▸ Input data:
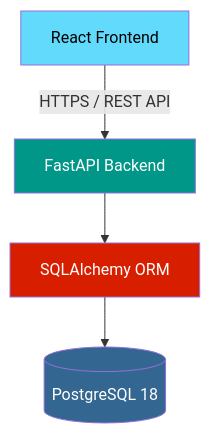
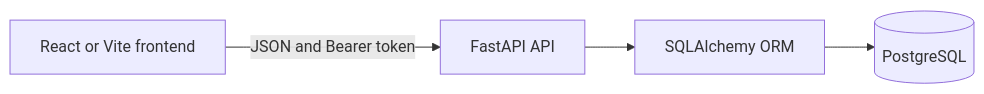
One commit to GauravKanwasi/expense-tracker- changed the diagram in README.md. Above: the diagram before and after it, drawn with Mermaid. The commit also changed other lines of this file and 10 other files, not shown here.

````diff
--- a/README.md
+++ b/README.md
@@ -36,11 +7,6 @@
-```mermaid
-flowchart TD
-    A[React Frontend] -->|HTTPS / REST API| B[FastAPI Backend]
-    B --> C[SQLAlchemy ORM]
-    C --> D[(PostgreSQL 18)]
-
-    style A fill:#61dafb,color:#000
-    style B fill:#009688,color:#fff
-    style C fill:#D71F00,color:#fff
-    style D fill:#336791,color:#fff
-```
+~~~mermaid
+flowchart LR
+    Frontend[React or Vite frontend] -->|JSON and Bearer token| API[FastAPI API]
+    API --> ORM[SQLAlchemy ORM]
+    ORM --> DB[(PostgreSQL)]
+~~~
````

▸ Action item: Every line of the material that holds the word "FastAPI" must be found and copied.

▸ Answer for this exercise:
-    A[React Frontend] -->|HTTPS / REST API| B[FastAPI Backend]
+    Frontend[React or Vite frontend] -->|JSON and Bearer token| API[FastAPI API]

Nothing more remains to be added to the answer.